We talked through his options. Increasing his salary was considered. “I would have to pay too much tax on that if I increase, and I would only spend it down the pub!” he said.

He eventually decided that he would make a regular pension contribution for his retirement, and he would transfer 20% of his profit each quarter into a deposit account to cover his tax bill. And then in quarter 4 of his financial year, he would consider making a top-up to his pension if he was having a better-than-expected year.

A Happy Ending

I now no longer get the phone calls each time David has a tax bill to pay. He has the money set aside to cover it, and he knows that he has done all that he can to minimise the amounts.

He does still ring me when his bill is due for payment, as he likes to keep us on our toes. But a quick reminder of what we do for him, that he’s not stressing that his regulatory reporting will be completed on time (so he can enjoy his Friday night in the pub), and that he now has provision in place for his retirement, which he has saved corporation tax on, is met by a “I know, I know. I just need to have grumble at something.”

So today we’re bringing this new way of working to you all, with the aim of showing you the available possibilities.
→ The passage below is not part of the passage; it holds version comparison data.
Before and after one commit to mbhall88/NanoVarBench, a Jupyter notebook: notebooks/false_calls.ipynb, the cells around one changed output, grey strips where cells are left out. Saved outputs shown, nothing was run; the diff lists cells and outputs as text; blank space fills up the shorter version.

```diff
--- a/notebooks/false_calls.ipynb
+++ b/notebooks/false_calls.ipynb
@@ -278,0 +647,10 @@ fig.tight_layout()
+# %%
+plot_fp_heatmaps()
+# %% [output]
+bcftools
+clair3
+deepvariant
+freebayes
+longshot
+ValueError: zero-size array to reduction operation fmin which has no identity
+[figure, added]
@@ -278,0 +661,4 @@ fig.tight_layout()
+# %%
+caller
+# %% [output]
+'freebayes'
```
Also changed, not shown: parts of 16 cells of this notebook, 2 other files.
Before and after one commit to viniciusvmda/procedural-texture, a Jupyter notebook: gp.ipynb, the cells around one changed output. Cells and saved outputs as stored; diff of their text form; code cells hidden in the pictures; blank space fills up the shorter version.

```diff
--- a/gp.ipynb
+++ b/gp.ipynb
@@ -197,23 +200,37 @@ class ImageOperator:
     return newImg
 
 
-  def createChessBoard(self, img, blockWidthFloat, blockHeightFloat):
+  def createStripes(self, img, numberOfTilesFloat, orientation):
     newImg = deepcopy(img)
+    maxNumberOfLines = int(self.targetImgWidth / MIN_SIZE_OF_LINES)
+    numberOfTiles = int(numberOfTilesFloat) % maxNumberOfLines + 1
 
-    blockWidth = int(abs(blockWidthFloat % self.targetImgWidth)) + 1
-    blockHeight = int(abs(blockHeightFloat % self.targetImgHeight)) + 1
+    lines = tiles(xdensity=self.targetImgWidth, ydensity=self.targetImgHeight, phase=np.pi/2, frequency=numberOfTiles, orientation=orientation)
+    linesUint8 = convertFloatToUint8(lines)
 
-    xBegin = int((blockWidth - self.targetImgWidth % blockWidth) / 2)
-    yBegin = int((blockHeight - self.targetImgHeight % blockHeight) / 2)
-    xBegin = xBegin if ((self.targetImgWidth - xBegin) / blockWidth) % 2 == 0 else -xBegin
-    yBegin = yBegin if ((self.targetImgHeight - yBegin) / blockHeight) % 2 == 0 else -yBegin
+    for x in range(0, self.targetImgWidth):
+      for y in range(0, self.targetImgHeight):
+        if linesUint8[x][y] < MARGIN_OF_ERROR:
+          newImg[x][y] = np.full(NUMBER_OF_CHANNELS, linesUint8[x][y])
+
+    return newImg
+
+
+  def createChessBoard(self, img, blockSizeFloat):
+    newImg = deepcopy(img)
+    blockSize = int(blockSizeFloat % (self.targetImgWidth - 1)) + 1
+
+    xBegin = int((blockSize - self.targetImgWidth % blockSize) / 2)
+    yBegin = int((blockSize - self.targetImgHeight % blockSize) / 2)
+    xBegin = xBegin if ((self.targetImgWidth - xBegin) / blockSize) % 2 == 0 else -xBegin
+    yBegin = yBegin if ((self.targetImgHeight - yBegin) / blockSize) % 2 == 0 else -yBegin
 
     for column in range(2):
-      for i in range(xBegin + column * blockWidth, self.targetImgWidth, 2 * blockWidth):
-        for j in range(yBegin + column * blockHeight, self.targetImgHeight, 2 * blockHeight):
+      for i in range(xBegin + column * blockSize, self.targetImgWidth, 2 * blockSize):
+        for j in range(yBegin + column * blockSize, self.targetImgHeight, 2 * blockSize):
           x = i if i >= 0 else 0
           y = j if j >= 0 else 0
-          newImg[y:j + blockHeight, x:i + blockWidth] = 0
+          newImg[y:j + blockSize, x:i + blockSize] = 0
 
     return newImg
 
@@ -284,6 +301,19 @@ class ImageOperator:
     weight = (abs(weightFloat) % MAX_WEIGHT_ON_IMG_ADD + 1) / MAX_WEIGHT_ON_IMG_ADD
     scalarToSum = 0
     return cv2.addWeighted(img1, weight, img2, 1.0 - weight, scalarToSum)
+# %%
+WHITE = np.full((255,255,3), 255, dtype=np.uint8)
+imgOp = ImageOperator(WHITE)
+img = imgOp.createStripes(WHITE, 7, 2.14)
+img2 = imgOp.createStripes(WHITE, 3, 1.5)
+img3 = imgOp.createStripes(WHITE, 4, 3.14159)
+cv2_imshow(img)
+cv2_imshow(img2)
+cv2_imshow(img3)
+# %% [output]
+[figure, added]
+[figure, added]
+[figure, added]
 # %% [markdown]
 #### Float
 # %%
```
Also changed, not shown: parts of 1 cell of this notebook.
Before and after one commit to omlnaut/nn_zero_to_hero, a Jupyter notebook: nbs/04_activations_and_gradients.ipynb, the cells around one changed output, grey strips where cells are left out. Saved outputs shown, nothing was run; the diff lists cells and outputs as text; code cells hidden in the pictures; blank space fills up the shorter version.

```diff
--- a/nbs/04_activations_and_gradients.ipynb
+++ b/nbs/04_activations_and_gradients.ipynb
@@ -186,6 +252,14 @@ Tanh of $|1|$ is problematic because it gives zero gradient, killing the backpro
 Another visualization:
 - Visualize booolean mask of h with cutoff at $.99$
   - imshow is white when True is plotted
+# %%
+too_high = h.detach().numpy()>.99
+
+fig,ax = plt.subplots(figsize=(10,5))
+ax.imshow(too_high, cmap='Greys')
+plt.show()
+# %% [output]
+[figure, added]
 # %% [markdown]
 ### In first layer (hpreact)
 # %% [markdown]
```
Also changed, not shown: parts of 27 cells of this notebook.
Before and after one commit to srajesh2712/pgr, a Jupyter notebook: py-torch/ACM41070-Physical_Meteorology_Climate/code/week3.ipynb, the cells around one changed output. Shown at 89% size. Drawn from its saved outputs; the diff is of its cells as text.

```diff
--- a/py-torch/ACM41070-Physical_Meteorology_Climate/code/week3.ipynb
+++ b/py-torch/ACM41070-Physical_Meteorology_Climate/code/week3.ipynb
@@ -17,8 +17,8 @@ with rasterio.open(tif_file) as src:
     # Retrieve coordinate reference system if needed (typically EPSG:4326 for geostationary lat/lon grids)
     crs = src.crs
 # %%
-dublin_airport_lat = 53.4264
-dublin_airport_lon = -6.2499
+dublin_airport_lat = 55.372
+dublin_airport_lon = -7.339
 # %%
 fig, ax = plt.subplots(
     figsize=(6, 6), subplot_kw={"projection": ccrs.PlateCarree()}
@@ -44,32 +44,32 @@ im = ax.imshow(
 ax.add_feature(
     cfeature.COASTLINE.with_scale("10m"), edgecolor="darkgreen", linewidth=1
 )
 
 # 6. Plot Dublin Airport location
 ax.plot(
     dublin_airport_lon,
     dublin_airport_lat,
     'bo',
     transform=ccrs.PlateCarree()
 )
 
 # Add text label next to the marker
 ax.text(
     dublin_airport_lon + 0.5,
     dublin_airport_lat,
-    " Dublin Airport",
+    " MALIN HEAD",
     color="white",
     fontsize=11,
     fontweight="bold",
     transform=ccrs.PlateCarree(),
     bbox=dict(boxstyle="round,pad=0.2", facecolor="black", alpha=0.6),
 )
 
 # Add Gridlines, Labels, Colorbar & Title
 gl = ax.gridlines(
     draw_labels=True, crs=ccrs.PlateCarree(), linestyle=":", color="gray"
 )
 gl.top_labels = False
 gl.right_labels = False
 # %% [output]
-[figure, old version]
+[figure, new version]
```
Our speakers and exhibitors have been carefully selected to raise your awareness and to show that there is a different way of doing all of this.

In Summary: Overcoming Barriers with Making Tax Digital

We have all attended events, read articles or had thoughts on improving our business, but are worried about the status quo being damaged. So we introduce barriers to implementing change.

However, like David, there is a change coming: Making Tax Digital – MTD for short. And this change is not going to target a specific industry; it is going to impact all VAT-registered business owners.

This change is being introduced from April next year, and the reality of Making Tax Digital is that you and I are now going to have to prepare our accounting records digitally to be able to submit a digital VAT return.  Here at Saint, we think this new initiative should have been named Making Accounts Digital, as it makes it easier to explain this change. However, with an acronym of ‘MAD’, this would not have lasted the first press release!

So, an action point from today is to make sure your business is ready for MTD.

This disruptor removes the status quo and removes the barriers to change as, unless you are already doing so, you are going to have to change and bring your accounting function into the very heart of your business.

Your record keeping can longer be an afterthought. Use this precious data to enable you to gain a greater understanding to your business; to understand how your cash flow varies over time; why, at certain times of the year, you are at the limit of your funding facilities; and once you become aware of the issue, then you can look at ways to alleviate it.

From your digital accounts, you now have information, and with relevant information, you can make informed decisions. But with a multitude of information at your fingertips, what details should you be looking at and using?

This is where your Trusted Advisor comes the fore

Who is your Trusted Advisor?

Studies have shown that most business owners see the accountant as their Trusted Advisor.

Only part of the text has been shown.